“Last year there were 40 million personal computers sold in the U.S. alone,” says Sippel. “Today, in the U.S., only a small percentage of this material is being recycled. In Europe, there is draft legislation before the European Commission requiring companies to recycle their obsolete electronic scrap. Noranda is working closely with other companies that can collect and shred such material in Europe. We are then buying the copper and other precious metals for recovery at the Horne.
“There is a trend to pay for appliances and electronic scrap to be recycled, either because laws are being introduced to force this, or because electronics-makers are being proactive. We’re preparing for more of this business.”
While the volume of obsolete electronic scrap is on the rise, its value is not. The more modern electronics contain less precious metal value than ‘traditional’ electronic scrap. “The amount of metal in a PC today doesn’t pay for its recycling,” says Sippel, “so we are trying to find ways to reduce costs and to maximize the value of recovered parts and materials, including the plastic.”
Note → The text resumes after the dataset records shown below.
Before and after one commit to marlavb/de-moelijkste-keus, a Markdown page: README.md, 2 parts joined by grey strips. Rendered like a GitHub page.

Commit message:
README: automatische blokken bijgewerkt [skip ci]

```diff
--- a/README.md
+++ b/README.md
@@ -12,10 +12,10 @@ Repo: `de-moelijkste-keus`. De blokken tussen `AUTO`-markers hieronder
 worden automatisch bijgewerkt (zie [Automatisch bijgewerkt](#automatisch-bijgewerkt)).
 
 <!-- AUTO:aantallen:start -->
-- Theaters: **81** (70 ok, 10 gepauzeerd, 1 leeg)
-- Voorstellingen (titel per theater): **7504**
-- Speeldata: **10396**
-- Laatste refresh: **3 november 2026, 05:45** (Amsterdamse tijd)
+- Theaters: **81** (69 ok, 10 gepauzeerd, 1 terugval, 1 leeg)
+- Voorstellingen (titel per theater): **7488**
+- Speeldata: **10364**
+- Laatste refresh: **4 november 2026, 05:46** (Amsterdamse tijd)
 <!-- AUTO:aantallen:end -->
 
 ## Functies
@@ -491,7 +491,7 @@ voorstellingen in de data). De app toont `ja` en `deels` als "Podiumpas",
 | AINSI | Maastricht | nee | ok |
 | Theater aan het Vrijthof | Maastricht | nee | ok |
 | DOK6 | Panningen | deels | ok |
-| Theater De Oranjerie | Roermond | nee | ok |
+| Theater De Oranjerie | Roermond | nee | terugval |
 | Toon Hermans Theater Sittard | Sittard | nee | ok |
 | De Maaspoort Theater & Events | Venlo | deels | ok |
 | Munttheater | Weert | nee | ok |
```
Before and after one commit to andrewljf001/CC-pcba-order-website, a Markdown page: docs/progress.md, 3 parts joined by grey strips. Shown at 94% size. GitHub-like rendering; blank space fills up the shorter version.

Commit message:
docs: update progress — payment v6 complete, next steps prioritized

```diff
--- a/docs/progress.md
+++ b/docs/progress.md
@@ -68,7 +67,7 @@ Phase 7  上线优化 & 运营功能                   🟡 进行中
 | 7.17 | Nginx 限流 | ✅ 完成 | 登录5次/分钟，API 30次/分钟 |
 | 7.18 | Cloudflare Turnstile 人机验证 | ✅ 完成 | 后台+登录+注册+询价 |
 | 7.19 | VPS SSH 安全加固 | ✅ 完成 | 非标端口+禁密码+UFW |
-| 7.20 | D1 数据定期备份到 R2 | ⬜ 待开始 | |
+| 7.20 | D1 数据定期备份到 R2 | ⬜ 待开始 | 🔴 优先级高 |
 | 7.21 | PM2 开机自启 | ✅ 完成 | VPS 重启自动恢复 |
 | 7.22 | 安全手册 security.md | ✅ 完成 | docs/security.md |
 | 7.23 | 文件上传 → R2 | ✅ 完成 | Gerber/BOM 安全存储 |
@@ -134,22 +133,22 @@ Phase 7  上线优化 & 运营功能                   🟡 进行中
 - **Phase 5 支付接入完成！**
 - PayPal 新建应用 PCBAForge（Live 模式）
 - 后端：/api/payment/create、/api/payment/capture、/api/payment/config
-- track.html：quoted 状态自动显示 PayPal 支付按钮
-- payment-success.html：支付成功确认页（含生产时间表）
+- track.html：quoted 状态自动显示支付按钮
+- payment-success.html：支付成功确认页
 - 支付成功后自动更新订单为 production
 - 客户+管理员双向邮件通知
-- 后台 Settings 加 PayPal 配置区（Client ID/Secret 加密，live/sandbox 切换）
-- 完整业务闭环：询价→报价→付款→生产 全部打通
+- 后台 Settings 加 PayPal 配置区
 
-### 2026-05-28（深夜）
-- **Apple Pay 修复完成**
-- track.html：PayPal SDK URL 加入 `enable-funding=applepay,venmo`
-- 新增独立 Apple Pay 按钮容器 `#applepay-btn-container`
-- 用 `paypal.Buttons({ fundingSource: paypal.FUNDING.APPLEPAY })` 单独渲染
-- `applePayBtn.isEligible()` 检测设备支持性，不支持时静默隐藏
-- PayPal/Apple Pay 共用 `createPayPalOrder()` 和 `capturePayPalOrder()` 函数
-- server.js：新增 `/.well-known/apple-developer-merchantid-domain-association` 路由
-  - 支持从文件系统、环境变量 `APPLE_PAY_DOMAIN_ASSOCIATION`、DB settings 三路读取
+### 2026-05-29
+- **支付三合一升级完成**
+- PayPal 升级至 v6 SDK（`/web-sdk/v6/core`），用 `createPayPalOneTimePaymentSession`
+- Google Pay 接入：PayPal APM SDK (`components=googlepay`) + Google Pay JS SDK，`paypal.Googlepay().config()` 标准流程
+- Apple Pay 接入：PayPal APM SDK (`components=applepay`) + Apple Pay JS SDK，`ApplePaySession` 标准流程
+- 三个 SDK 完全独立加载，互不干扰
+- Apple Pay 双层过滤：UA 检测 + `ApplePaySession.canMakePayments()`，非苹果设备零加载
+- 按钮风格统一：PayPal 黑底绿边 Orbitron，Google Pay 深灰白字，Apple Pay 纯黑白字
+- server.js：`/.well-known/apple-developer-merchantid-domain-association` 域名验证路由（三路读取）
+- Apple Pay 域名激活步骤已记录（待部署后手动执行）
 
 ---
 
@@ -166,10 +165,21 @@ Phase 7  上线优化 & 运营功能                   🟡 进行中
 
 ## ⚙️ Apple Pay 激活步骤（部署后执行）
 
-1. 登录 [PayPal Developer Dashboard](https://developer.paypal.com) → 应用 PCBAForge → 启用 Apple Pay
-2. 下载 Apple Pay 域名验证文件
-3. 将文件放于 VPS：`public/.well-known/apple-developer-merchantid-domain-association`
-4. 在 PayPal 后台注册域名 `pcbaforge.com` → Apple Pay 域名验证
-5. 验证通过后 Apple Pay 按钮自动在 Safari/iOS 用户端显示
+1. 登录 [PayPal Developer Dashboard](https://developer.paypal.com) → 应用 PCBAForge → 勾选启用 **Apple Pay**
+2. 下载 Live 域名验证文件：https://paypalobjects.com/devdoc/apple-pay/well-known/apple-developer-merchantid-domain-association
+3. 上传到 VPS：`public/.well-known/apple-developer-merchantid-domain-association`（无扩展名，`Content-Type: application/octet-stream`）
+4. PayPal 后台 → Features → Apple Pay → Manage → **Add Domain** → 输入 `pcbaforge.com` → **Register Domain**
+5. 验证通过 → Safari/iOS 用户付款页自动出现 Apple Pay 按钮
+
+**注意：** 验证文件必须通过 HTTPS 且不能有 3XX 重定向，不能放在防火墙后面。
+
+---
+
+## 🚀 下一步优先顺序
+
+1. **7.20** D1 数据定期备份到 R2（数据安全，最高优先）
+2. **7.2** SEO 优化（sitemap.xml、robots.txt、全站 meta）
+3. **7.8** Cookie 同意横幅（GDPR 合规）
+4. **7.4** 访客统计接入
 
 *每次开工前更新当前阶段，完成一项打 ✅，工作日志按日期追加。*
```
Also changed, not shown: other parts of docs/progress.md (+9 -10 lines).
A fly in the ointment for the metal recycling business in Canada is the federal legislation that does not distinguish between waste going to landfill sites and waste going to recycling facilities. Based on the United Nations’ Basel Convention (1989), this legislation controls trans-boundary movements of waste, and requires the importer to get approval to import all waste material, even if it is to be recycled. Such approvals can be time-consuming and place Canadian metal recyclers, like Noranda, at a competitive disadvantage to those in countries that structure their regulations to promote recycling.
“The industry needs to continue to promote the safe use of metals, and to manage the metals throughout their life cycle,” says Sippel. “The best example I can think of is that some electronics companies are now starting to use magnesium rather than plastic in the casings for laptop computers and televisions, simply because of magnesium’s recyclability. I want to believe there are lots more opportunities like that. That’s where we’re putting our energies.”
Recycling Division U.S. operations as of year-end 1999
|Micro Metallics Corp.||San Jose, Calif.||34||receives, samples and||prepares electronic scrap|
|Roseville, Calif.||236||asset recovery service for||obsolete electronics|
|Noranda Sampling, Inc.||East Providence, R.I.||27||receives, samples and||prepares electronic scrap|